As an important property that can be seen from the above

--For dummy arguments, keyword arguments cannot be set before positional arguments. --If the keyword argument is not set as an actual argument, the default value of the formal argument is applied. --In the actual argument, the keyword argument can be set by changing the order. -** Actual arguments can be called both as positional arguments and as keyword arguments **

# STEP4: Position only, keyword only

Next, I will introduce only the keywords mentioned above. First, only the position, ** When defining a function, the argument before / can only be called as a positional argument ** On the other hand, only keywords ** When defining a function, the arguments after * can only be called with keyword arguments **

def func(a,*,b,c):
return a + b + c

def func2(a, /):
return a

print(func(1,b=2,c=3)) #b will result in an error if not called with a keyword argument
print(func2(1)) #a will result in an error if not called with a positional argument

# STEP5: Variable length position, variable length keyword

First of all, the variable length position is ** an argument that can receive any number of position arguments **. ** When defining a function, add * before the argument to make it a positional argument (up to once per function) ** Variable-length keywords are ** arguments that can accept any number of keyword arguments **. ** When defining a function, add \ ** before the argument to make it a positional argument (up to once per function) **

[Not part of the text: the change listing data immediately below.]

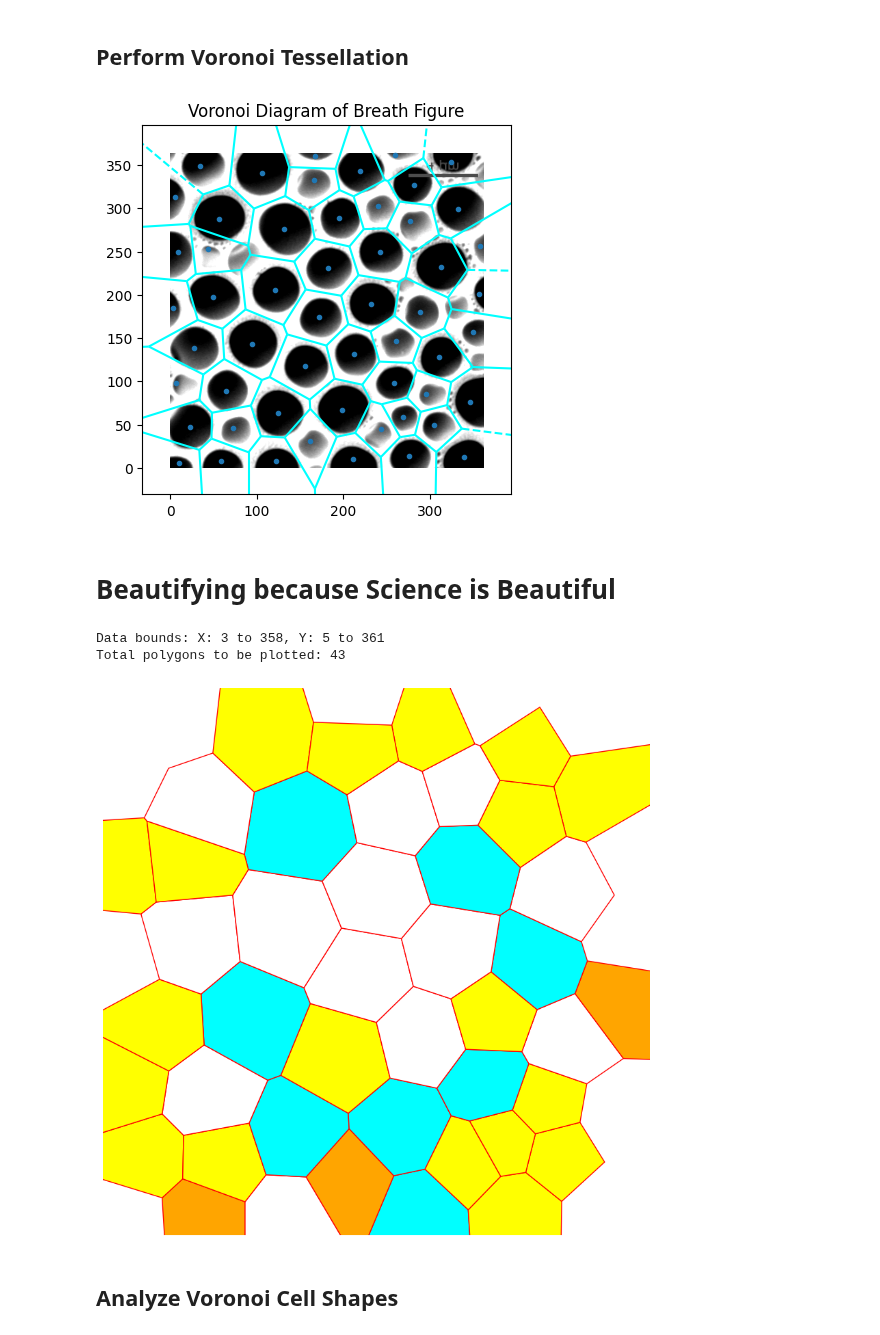
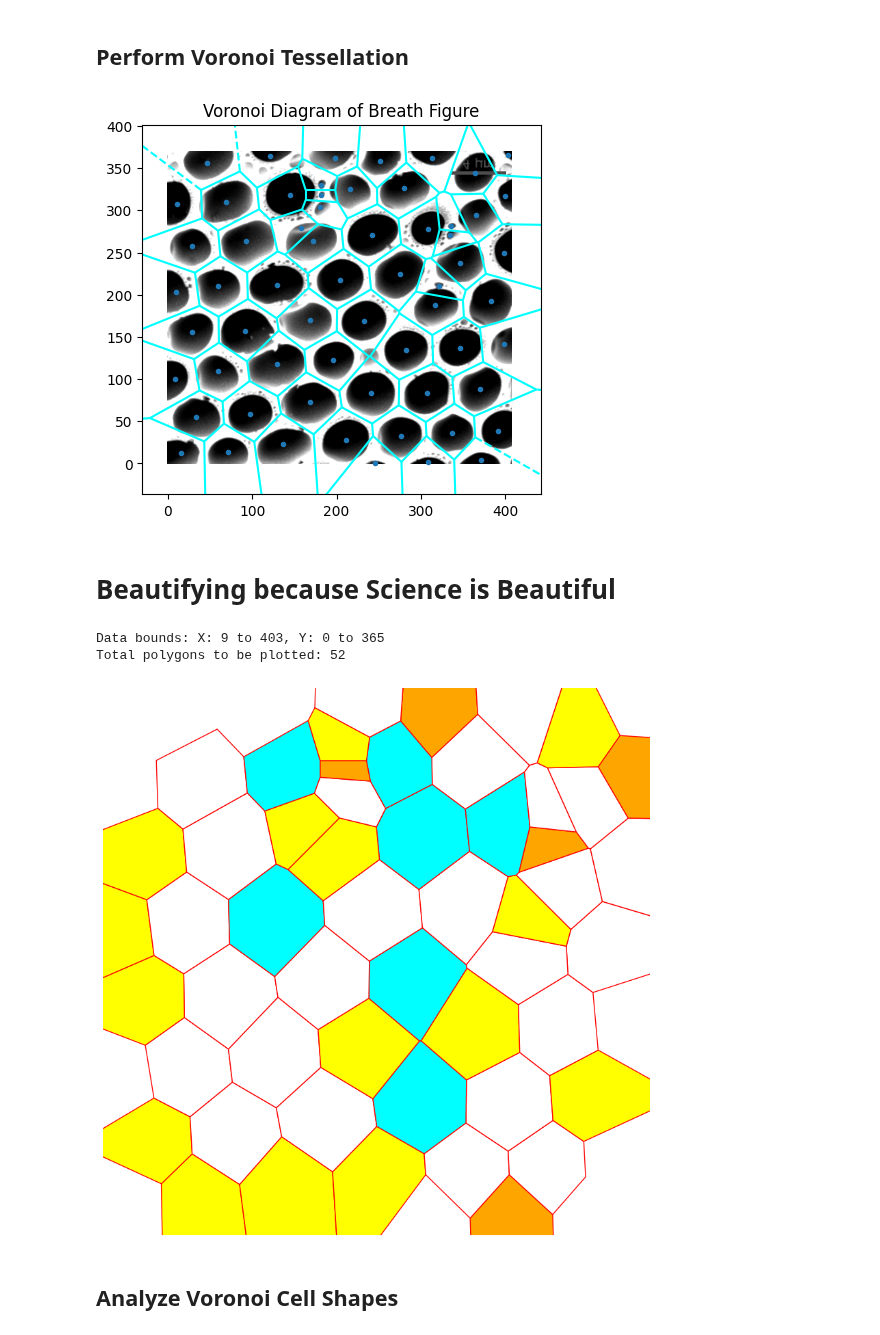
Before and after one commit to lemontang3/Python_Physics, a Jupyter notebook: Voronoi_Analysis.ipynb, the cells around one changed output. Saved outputs shown, nothing was run; the diff lists cells and outputs as text; code cells hidden in the pictures.

```diff
--- a/Voronoi_Analysis.ipynb
+++ b/Voronoi_Analysis.ipynb
@@ -47,7 +47,7 @@ import numpy as np
 import matplotlib.pyplot as plt
 
 # Load the image
-image_path = "sample1B.png"  # Update with your image path if needed
+image_path = "sample4B.png"  # Update with your image path if needed
 image = cv2.imread(image_path, cv2.IMREAD_GRAYSCALE)
 
 # Apply Gaussian blur to reduce noise
@@ -145,7 +145,7 @@ import numpy as np
 import matplotlib.pyplot as plt
 
 # Load the image in grayscale
-image_path = "sample1B.png"  # Update with your image path if needed
+image_path = "sample4B.png"  # Update with your image path if needed
 image = cv2.imread(image_path, cv2.IMREAD_GRAYSCALE)
 
 # Apply median blur to reduce noise
@@ -168,10 +168,7 @@ contours, _ = cv2.findContours(edges, cv2.RETR_EXTERNAL, cv2.CHAIN_APPROX_SIMPLE
 output_final = cv2.cvtColor(image, cv2.COLOR_GRAY2BGR)
 
 
-centroids =np.array([[10, 5], [59, 8], [122, 8], [211, 10], [276, 14], [339, 13], [23, 47], [161, 31], [73, 46], [305, 50], [125, 63], [199, 67], [244, 45], [269, 59], [347, 76], [65, 89], [296, 85], [259, 98], [7, 98], [156, 118], [311, 128], [213, 132], [95, 143], [28, 139], [261, 146], [350, 157], [172, 174], [289, 180], [232, 189], [3, 185], [49, 198], [121, 206], [357, 201], [313, 232], [182, 231], [9, 249], [242, 250], [358, 256], [132, 276], [44, 253], [56, 288], [195, 289], [333, 299], [277, 285], [5, 313], [240, 303], [282, 327], [106, 341], [219, 343], [166, 333], [35, 349], [325, 354], [167, 360], [260, 361]]
-
-
-
+centroids =np.array([[16, 13], [71, 14], [246, 0], [308, 2], [371, 4], [136, 23], [211, 28], [276, 33], [337, 36], [391, 39], [34, 55], [98, 59], [168, 73], [307, 83], [241, 84], [370, 88], [9, 100], [60, 109], [130, 118], [196, 123], [282, 135], [346, 137], [398, 142], [92, 157], [29, 156], [232, 169], [169, 170], [383, 192], [317, 188], [10, 203], [60, 210], [129, 212], [204, 217], [275, 224], [321, 210], [346, 237], [399, 250], [29, 258], [93, 264], [242, 271], [172, 264], [308, 278], [335, 271], [158, 279], [336, 281], [365, 295], [11, 308], [69, 310], [145, 318], [181, 304], [400, 317], [280, 326], [216, 325], [182, 318], [364, 344], [182, 330], [47, 356], [252, 358], [198, 362], [313, 362], [121, 364], [403, 365]]
 
 
 
@@ -199,7 +196,7 @@ voronoi_plot_2d(vor, ax=ax, show_vertices=False, line_colors='cyan', line_width=
 plt.title('Voronoi Diagram of Breath Figure')
 plt.show()
 # %% [output]
-[figure, old version]
+[figure, new version]
 # %% [markdown]
 # Beautifying because Science is Beautiful
 # %%
@@ -210,7 +207,13 @@ from matplotlib.patches import Polygon
 from matplotlib.collections import PatchCollection
 
 # Your points
-points =  np.array([[10, 5], [59, 8], [122, 8], [211, 10], [276, 14], [339, 13], [23, 47], [161, 31], [73, 46], [305, 50], [125, 63], [199, 67], [244, 45], [269, 59], [347, 76], [65, 89], [296, 85], [259, 98], [7, 98], [156, 118], [311, 128], [213, 132], [95, 143], [28, 139], [261, 146], [350, 157], [172, 174], [289, 180], [232, 189], [3, 185], [49, 198], [121, 206], [357, 201], [313, 232], [182, 231], [9, 249], [242, 250], [358, 256], [132, 276], [44, 253], [56, 288], [195, 289], [333, 299], [277, 285], [5, 313], [240, 303], [282, 327], [106, 341], [219, 343], [166, 333], [35, 349], [325, 354], [167, 360], [260, 361]]
+points =  np.array([[16, 13], [71, 14], [246, 0], [308, 2], [371, 4], [136, 23], [211, 28], [276, 33], [337, 36], [391, 39], [34, 55], [98, 59], [168, 73], [307, 83], [241, 84], [370, 88], [9, 100], [60, 109], [130, 118], [196, 123], [282, 135], [346, 137], [398, 142], [92, 157], [29, 156], [232, 169], [169, 170], [383, 192], [317, 188], [10, 203], [60, 210], [129, 212], [204, 217], [275, 224], [321, 210], [346, 237], [399, 250], [29, 258], [93, 264], [242, 271], [172, 264], [308, 278], [335, 271], [158, 279], [336, 281], [365, 295], [11, 308], [69, 310], [145, 318], [181, 304], [400, 317], [280, 326], [216, 325], [182, 318], [364, 344], [182, 330], [47, 356], [252, 358], [198, 362], [313, 362], [121, 364], [403, 365]]
+
+
+
+
+
+
 
 
 )
@@ -276,36 +279,36 @@ for i, region_idx in enumerate(vor.point_region):
     if num_sides >= 10:
         patch_colors.append(color_map[10])  # Group all large polygons
     elif num_sides in color_map:
         patch_colors.append(color_map[num_sides])
     else:
         patch_colors.append('gray')  # Fallback color
 
 # Print how many polygons we're actually plotting
 print(f"Total polygons to be plotted: {len(patches)}")
 
 # Create a patch collection with specified colors
 patch_collection = PatchCollection(patches, alpha=1)
 patch_collection.set_facecolor(patch_colors)
 patch_collection.set_edgecolor('red')  # Red borders
 patch_collection.set_linewidth(1.0)
 
 # Add the patch collection to the plot
 ax.add_collection(patch_collection)
 
 ax.set_xlim(x_range)
 ax.set_ylim(y_range)
 
 # Remove axes for a clean look
 ax.set_axis_off()
 # Use a clean background with no padding
 plt.subplots_adjust(left=0, right=1, top=1, bottom=0)
 plt.tight_layout(pad=0)
 
 plt.show()
 # %% [output]
-Data bounds: X: 3 to 358, Y: 5 to 361
-Total polygons to be plotted: 43
+Data bounds: X: 9 to 403, Y: 0 to 365
+Total polygons to be plotted: 52
-[figure, old version]
+[figure, new version]
 # %% [markdown]
 ## Analyze Voronoi Cell Shapes
 # %%
```
Also changed, not shown: parts of 6 cells of this notebook, 4 other files.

def func(*a, **b):
print(a)
print(b)

func(1,2,3,b=4,c=5)
>>> (1, 2, 3)
{'b': 4, 'c': 5}